• Data for this task:
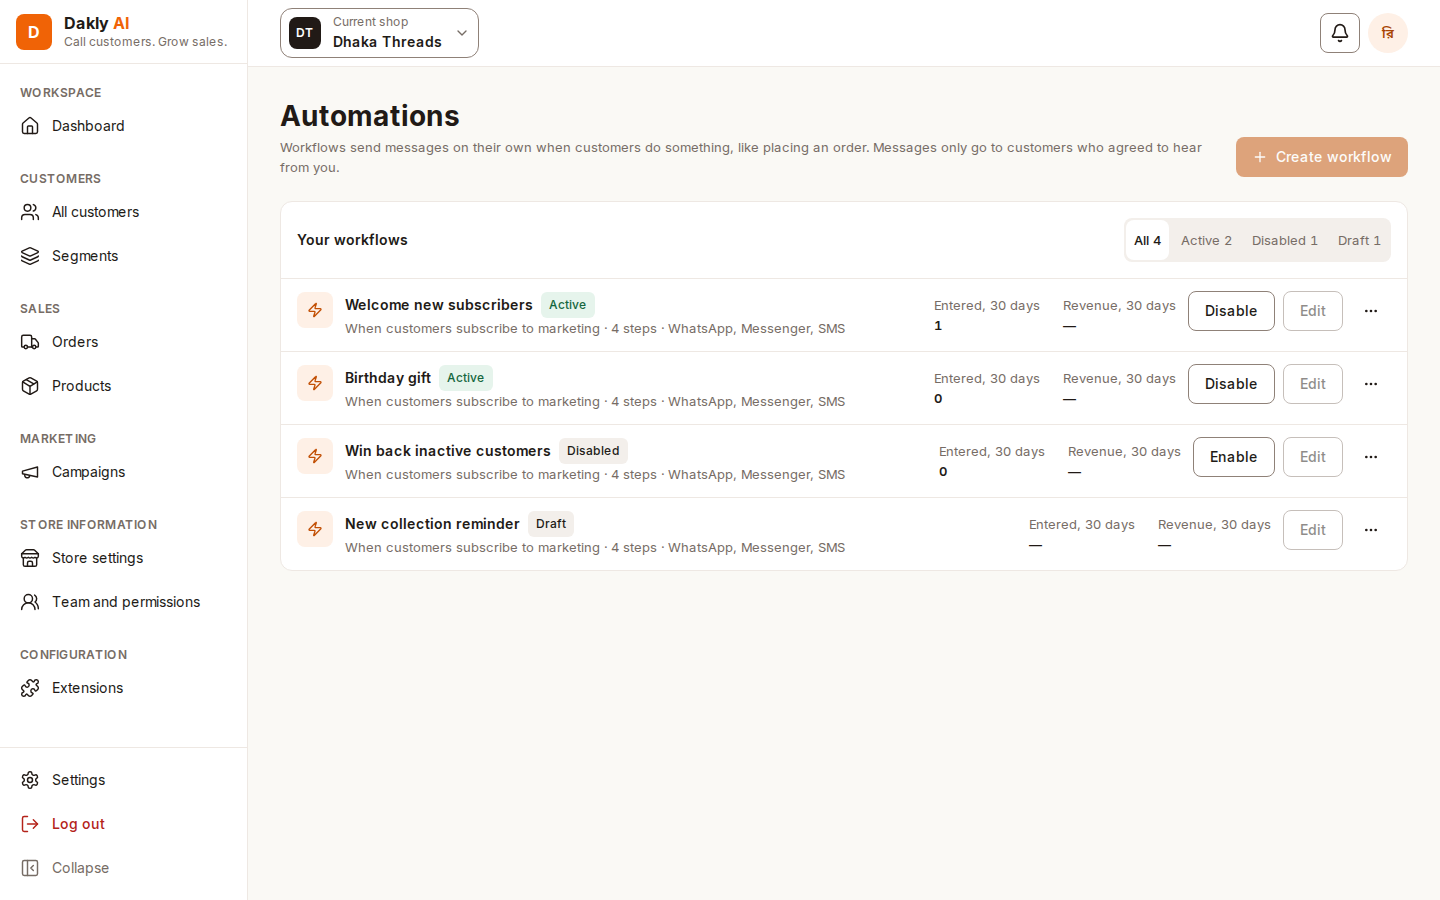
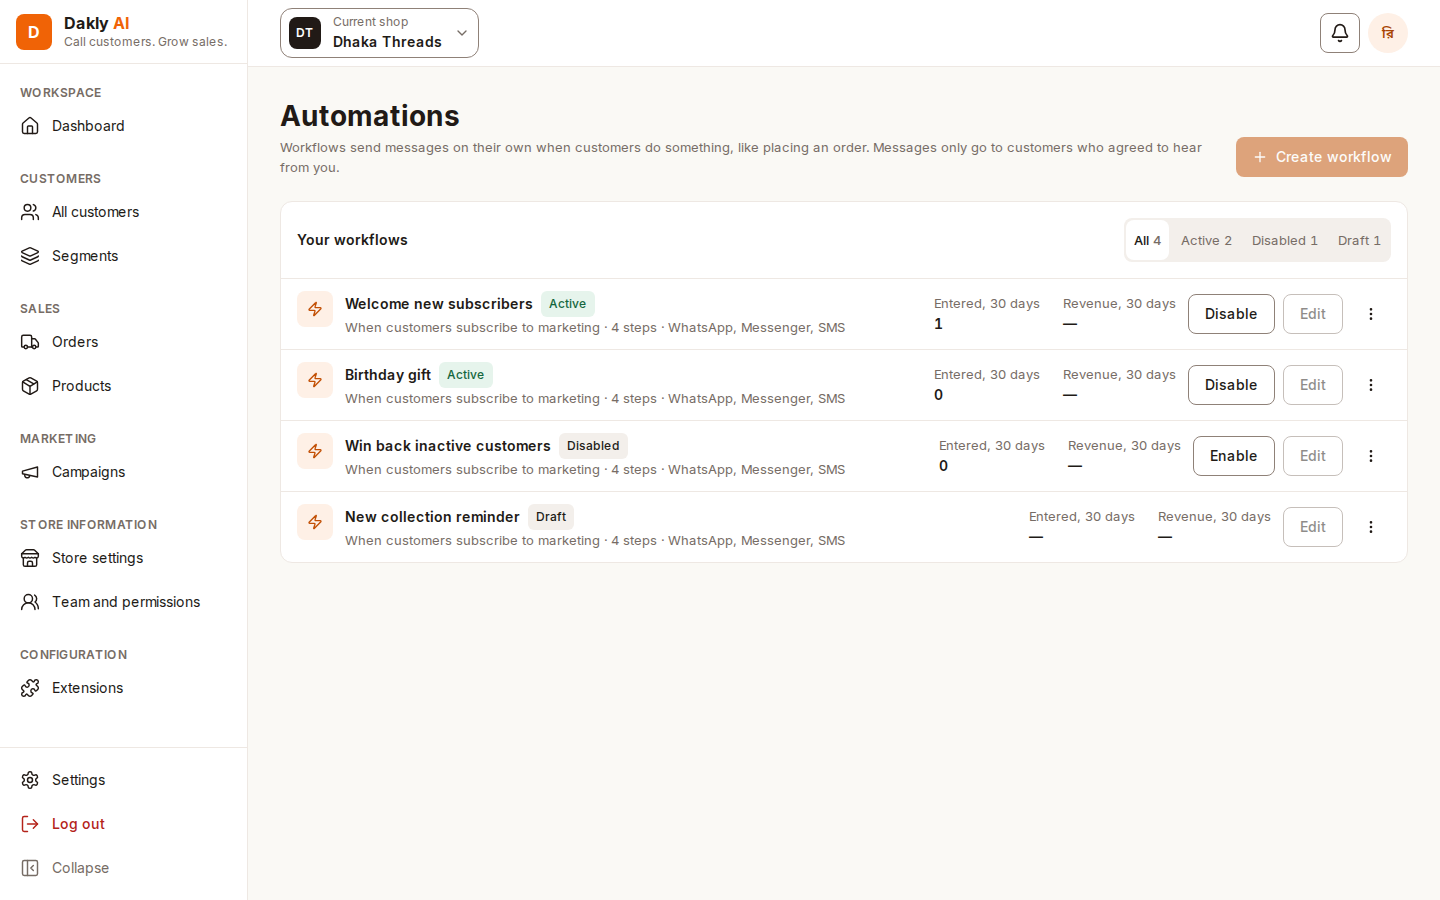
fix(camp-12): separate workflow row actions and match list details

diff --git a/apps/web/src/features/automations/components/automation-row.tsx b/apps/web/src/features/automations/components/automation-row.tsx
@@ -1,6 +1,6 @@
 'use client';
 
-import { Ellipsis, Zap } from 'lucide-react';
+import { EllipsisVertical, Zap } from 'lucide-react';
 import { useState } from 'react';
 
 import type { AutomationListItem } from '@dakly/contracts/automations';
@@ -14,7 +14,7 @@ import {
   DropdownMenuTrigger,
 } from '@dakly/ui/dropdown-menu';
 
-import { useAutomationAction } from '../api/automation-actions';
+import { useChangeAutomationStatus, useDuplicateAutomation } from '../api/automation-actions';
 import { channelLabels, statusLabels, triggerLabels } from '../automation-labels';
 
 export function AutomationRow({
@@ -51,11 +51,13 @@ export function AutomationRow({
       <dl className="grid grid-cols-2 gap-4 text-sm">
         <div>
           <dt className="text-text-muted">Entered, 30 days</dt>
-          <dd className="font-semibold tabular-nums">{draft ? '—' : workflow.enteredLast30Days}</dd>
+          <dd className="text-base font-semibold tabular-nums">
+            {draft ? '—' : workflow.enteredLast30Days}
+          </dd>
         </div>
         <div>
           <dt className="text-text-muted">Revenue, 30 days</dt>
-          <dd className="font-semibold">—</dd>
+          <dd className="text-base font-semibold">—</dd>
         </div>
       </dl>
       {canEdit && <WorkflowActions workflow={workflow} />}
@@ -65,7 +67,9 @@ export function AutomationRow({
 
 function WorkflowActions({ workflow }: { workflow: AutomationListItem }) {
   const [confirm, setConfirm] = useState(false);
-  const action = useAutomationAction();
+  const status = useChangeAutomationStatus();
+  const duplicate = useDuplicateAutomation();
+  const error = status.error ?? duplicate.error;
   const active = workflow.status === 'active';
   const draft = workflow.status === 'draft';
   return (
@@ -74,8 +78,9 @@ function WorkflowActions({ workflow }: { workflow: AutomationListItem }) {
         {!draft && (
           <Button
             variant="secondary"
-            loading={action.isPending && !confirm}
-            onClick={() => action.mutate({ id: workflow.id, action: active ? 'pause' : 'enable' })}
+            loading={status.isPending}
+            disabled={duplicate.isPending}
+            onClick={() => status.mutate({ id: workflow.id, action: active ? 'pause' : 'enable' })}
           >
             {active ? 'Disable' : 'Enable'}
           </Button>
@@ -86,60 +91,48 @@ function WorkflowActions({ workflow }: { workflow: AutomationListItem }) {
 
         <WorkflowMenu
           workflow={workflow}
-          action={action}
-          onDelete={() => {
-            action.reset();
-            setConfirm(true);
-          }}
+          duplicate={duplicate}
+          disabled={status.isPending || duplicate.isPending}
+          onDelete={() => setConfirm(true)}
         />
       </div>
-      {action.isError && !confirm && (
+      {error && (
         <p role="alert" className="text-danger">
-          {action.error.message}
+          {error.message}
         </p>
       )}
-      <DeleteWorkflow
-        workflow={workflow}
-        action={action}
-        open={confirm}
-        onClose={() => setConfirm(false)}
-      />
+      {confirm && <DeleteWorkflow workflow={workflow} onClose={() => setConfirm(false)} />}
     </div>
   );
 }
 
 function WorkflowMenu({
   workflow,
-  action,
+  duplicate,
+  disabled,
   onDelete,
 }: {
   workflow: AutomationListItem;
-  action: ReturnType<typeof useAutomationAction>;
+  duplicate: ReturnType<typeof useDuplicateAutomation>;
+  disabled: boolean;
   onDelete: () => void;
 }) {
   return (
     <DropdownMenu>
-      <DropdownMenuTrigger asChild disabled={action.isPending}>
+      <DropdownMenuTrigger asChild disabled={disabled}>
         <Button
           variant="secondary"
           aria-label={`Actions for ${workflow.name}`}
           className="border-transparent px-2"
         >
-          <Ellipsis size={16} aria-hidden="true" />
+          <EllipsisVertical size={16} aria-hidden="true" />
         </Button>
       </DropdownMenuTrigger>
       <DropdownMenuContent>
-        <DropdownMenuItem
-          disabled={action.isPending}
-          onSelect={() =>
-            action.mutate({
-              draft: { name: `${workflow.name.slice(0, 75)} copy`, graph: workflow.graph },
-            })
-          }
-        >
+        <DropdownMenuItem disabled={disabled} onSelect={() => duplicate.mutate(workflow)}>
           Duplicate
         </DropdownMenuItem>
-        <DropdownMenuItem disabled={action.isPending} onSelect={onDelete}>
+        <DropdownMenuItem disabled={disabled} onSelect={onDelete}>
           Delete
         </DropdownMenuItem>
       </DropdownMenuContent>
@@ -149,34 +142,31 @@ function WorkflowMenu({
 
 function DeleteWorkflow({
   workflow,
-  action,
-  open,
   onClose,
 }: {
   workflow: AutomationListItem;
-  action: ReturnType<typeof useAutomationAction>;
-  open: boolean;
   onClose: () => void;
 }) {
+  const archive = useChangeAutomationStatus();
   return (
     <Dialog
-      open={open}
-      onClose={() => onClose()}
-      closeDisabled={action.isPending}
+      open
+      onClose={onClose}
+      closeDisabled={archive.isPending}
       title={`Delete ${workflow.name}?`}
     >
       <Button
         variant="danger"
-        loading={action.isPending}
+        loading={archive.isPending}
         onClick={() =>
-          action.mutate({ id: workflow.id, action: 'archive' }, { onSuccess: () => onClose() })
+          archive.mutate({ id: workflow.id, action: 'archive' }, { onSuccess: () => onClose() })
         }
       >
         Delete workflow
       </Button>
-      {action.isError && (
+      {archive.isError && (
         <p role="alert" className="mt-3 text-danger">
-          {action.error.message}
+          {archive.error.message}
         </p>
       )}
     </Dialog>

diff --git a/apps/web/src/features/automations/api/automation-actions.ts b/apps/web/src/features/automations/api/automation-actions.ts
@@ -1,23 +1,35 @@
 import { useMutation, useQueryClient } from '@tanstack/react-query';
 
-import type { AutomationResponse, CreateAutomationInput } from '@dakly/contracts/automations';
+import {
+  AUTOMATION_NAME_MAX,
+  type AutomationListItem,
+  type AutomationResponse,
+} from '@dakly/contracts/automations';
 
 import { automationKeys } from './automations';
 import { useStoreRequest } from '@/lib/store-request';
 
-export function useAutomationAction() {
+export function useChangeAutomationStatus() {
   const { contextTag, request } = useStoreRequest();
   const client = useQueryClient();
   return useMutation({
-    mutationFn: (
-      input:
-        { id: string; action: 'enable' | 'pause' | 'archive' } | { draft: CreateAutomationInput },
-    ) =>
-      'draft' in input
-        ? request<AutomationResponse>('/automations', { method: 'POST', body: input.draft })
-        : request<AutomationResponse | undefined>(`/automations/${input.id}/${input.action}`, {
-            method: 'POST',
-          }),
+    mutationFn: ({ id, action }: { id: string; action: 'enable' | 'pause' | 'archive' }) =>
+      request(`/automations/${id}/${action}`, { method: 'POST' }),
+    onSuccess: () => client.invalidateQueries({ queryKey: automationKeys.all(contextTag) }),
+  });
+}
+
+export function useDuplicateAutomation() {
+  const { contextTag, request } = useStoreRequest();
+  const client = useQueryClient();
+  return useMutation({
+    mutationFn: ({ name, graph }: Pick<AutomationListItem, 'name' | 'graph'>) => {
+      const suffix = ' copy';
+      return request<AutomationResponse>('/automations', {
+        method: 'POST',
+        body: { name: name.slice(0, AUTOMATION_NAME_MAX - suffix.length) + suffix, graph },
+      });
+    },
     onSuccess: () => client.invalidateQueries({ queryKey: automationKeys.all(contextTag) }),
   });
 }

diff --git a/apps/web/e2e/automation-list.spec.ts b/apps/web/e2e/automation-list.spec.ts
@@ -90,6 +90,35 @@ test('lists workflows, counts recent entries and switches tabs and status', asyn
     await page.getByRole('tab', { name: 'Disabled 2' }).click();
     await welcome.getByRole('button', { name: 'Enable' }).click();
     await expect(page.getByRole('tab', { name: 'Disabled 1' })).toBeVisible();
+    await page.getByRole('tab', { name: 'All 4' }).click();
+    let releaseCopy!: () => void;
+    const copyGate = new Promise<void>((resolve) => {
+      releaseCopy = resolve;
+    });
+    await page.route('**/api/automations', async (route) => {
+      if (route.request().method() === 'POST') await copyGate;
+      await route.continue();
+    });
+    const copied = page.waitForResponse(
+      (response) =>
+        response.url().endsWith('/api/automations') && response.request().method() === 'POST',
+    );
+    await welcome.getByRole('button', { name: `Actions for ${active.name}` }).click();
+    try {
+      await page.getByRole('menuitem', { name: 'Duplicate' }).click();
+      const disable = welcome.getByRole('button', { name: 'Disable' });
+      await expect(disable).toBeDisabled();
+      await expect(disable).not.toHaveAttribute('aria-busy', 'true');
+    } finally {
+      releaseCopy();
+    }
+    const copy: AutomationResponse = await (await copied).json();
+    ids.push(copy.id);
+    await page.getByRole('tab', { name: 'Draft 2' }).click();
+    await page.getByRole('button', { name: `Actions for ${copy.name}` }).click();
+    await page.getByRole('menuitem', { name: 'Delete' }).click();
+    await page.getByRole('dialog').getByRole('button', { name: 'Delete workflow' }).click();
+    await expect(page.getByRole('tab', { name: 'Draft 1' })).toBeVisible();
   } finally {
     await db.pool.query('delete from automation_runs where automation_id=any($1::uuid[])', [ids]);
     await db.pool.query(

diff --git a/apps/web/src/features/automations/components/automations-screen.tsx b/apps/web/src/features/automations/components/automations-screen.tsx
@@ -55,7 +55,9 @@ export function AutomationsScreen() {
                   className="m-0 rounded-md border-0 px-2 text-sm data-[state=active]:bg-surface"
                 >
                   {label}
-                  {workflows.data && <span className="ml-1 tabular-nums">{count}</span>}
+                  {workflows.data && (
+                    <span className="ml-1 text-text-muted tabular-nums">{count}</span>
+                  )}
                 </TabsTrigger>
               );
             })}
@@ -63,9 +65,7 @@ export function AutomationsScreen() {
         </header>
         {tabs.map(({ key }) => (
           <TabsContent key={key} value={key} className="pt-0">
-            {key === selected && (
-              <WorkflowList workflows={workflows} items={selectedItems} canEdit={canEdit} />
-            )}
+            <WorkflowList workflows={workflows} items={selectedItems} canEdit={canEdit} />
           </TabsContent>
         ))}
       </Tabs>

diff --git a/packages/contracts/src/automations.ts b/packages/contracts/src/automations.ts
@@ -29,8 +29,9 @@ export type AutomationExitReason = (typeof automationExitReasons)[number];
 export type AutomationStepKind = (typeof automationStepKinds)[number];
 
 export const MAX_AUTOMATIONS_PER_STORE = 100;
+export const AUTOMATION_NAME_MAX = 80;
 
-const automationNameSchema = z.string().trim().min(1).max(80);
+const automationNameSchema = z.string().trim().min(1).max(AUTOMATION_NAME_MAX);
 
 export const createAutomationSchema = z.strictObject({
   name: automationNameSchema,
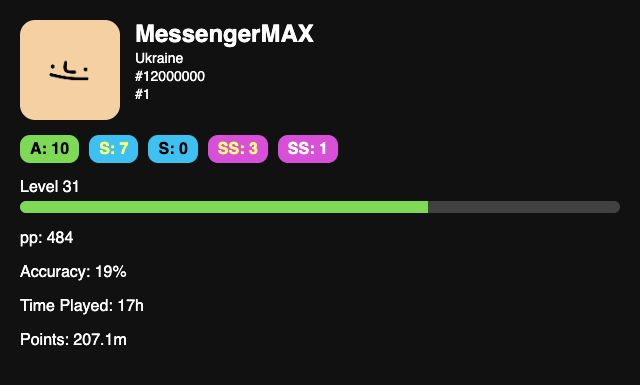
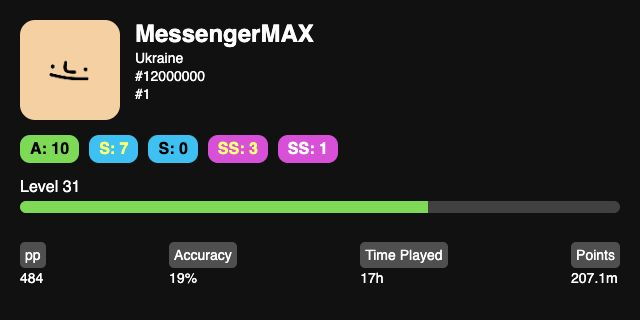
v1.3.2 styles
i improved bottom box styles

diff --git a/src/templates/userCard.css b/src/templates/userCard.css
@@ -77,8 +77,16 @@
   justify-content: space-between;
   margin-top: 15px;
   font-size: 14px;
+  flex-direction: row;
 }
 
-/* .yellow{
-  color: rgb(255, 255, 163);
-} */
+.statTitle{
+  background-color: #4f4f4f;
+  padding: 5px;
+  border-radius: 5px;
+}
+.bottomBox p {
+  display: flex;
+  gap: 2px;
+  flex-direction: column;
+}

• What is being asked: Lines of the material may hold the string "workflows". Copy each one that does.

• Result:
@@ -90,6 +90,35 @@ test('lists workflows, counts recent entries and switches tabs and status', asyn
-                  {workflows.data && <span className="ml-1 tabular-nums">{count}</span>}
+                  {workflows.data && (
-              <WorkflowList workflows={workflows} items={selectedItems} canEdit={canEdit} />
+            <WorkflowList workflows={workflows} items={selectedItems} canEdit={canEdit} />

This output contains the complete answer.